Praying Hands (detail)360dpi_.jpg

The Ernest Smoothie

We noticed our friends at Offgrid Clothing blog a lot about smoothies. We asked them to create a smoothie fit for Ernest and the curious and adventurous – a concoction to keep the brain focused and body primed for spontaneous revelry...

Photos: Offgrid Clothing

Photos: Offgrid Clothing

Why do we at Offgrid love smoothies so much? The health benefits have to be at the top of the list of reasons. They can improve the body’s immune system, increase energy, improve digestion and boost brain capability to get through tough and demanding days. Plus, they are quick and easy to prepare – so there is no excuse for not getting your recommended daily intake of fruit and veg. Plus it's fun to create new concoctions - just see yourself as a sort of modern day alchemist!

Slow adventurers and curious minds were the inspiration behind our Ernest Smoothie – something full of energy with a bit of a creative twist on the usual ingredients you find in many recipes. It is delicious. Get blending and perhaps try out some variations of your own.

Ingredients (quantities can vary to your own personal taste)

Raspberries (approx 100g)
Baby spinach (large handful)
Banana (1 ripe banana - frozen works best)
Nut milk (approx 300ml)
Cacao nibs (1 tbsp)
Chia seeds (1 tbsp)
Cashew nuts (1tbsp)
Maca powder (1 tsp)
Cinnamon (1/2 tsp)
Honey (2 tsp)

Blend all the ingredients together until smooth. 

The health benefits of an Ernest Smoothie

We wanted to make a smoothie packed with enough energy to keep people going through their adventures. Each of the ingredients have quite a list of health benefits in their own right, but they were chosen mostly for their energy punch and keeping the blood sugar levels constant.  

Raspberries are a source of vitamin C (good to ward off colds at this time of the year) and are one of the fruits that don’t send the body into a post-sugar crash due to the fact they don’t spike the blood sugar. 

Baby spinach leaves have a remarkable ability to help restore energy levels. Popeye can vouch for that! This green leafy marvel of a food is packed with so many healthy attributes, it’s hard to list them all.

Bananas pack an energy punch and help sustain blood sugar levels.  Your adventure partner will certainly appreciate the fact that they improve mood and reduce stress as they are also a good source of one of the amino acids tryptophan, which the body converts to serotonin – the happy hormone. 

Cacao nibs - chocolate without any of the guilt, who wouldn’t say yes to that!  Cacao nibs also contain theobromine which is a stimulant similar to caffeine.  

Chia seeds are an unprocessed whole-grain food that are a huge source of slow-burning fuel for our bodies.  They're rich in plant based Omega-3 fatty acids - reported to have 8 times more Omega-3 than salmon!

Maca powder, as with most superfoods, it boasts plenty of health benefits.  Maca powder is known for its energising properties and the ability to balance hormone levels. It also heightens the body’s 'feel-good' factor endorphins.   

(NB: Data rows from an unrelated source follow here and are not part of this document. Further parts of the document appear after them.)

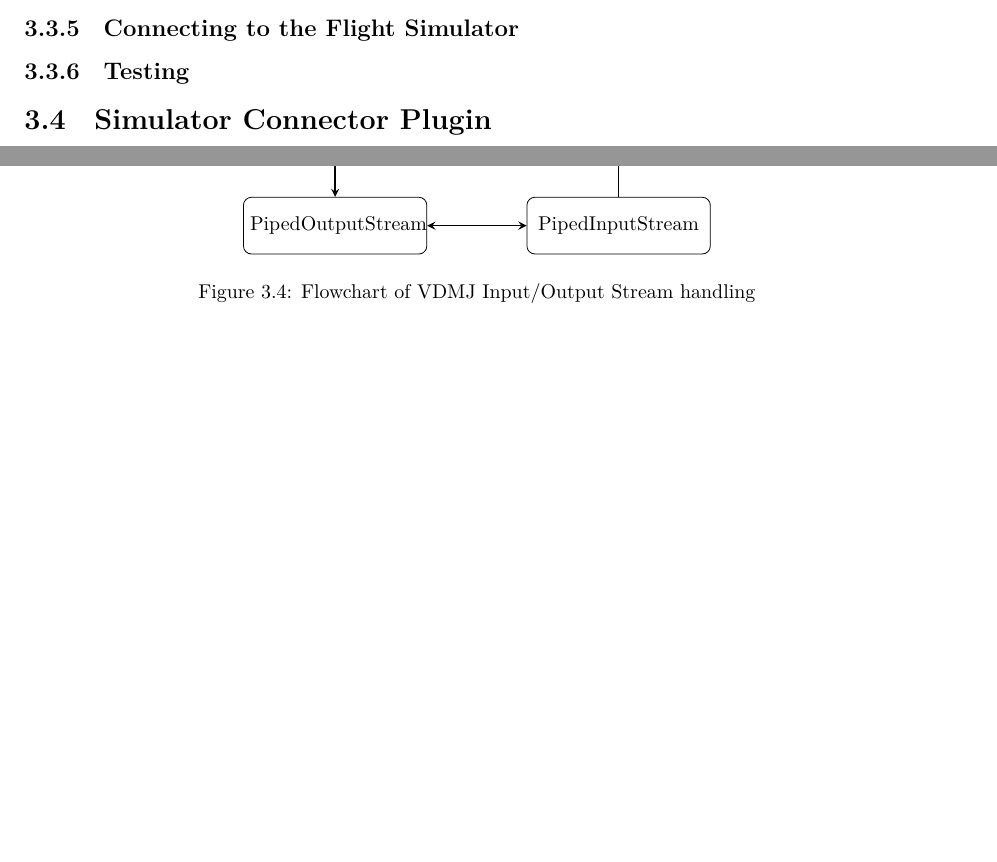
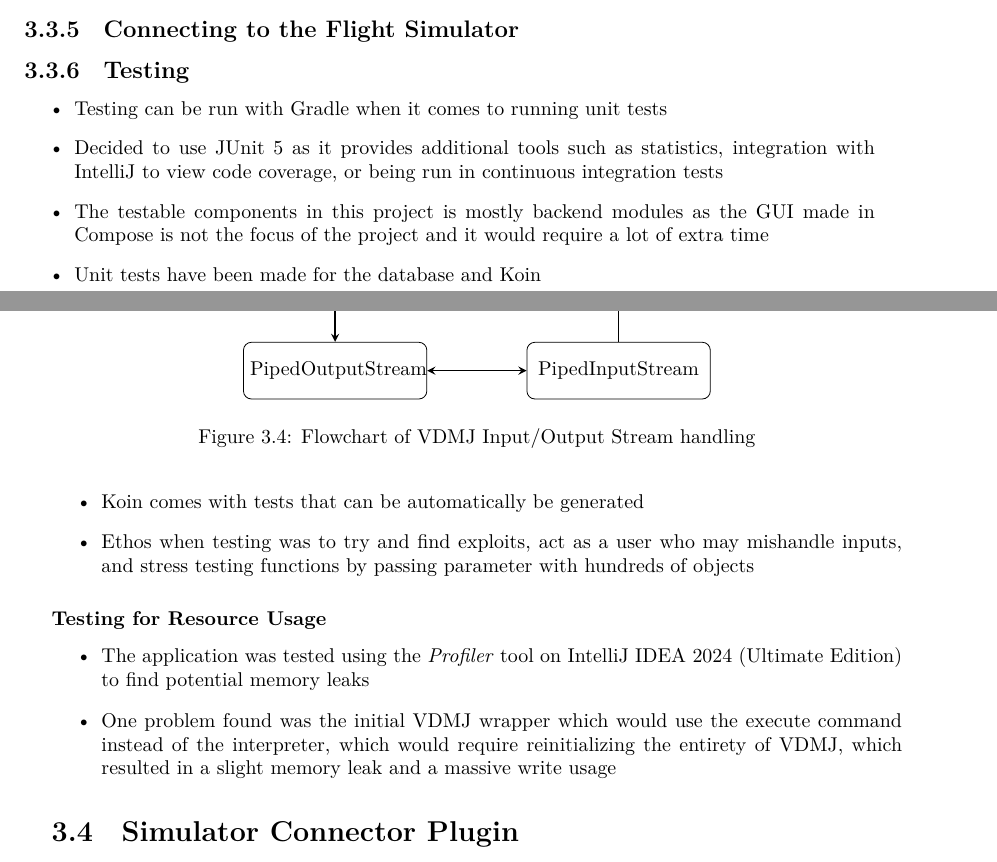
Before and after one commit to smyalygames/checklist-tester, a LaTeX thesis (pub/dissertation/dissertation.tex, which reads pub/dissertation/chapters/design.tex): two parts of pages 15 and 16 of 33, joined at a grey line, cut so that both start at the same text, the shorter picture padded with empty space. The pictures show the PDF file pub/dissertation/dissertation.pdf that the author committed with the source.

Commit message:
feat(dissertation): add testing sections

```diff
--- a/pub/dissertation/chapters/design.tex
+++ b/pub/dissertation/chapters/design.tex
@@ -343,7 +352,31 @@ Brief overview of what it is supposed to do... % TODO
 
 
 \subsection{Testing}
+\begin{itemize}
+  \item Testing can be run with Gradle when it comes to running unit tests
+  \item Decided to use JUnit 5 as it provides additional tools such as
+    statistics, integration with IntelliJ to view code coverage,
+    or being run in continuous integration tests
+  \item The testable components in this project is mostly backend modules as
+    the GUI made in Compose is not the focus of the project and it would
+    require a lot of extra time
+  \item Unit tests have been made for the database and Koin
+  \item Koin comes with tests that can be automatically be generated
+  \item Ethos when testing was to try and find exploits, act as a
+    user who may mishandle inputs, and stress testing functions
+    by passing parameter with hundreds of objects
+\end{itemize}
 
+\subsubsection{Testing for Resource Usage}
+\begin{itemize}
+  \item The application was tested using the \textit{Profiler} tool on
+    IntelliJ IDEA 2024 (Ultimate Edition) to find potential
+    memory leaks
+  \item One problem found was the initial VDMJ wrapper which would use the execute
+    command instead of the interpreter, which would require reinitializing
+    the entirety of VDMJ, which resulted in a slight memory leak and a
+    massive write usage
+\end{itemize}
 
 
 
```
Also changed, not shown: pub/dissertation/dissertation.pdf, pub/dissertation/chapters/design.tex (9 more changed lines), 1 other file.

Cinnamon, not only deemed to regulate the bodies blood sugar levels, it has been reported that even just smelling cinnamon actually enhances cognitive processing (good news for all out there that may not be fans of the taste), and consuming it significantly increases brain function.  

Honey, or “liquid gold” as some call it, due to its nutritional and medicinal properties that have been used for centuries. That aside, it is a notable source of all-natural energy with the unprocessed sugars delivering a quick energy boost.

This is a sponsored blog post, created in collaboration with Offgrid Clothing. Read more about Offgrid in the Ernest Journal directory.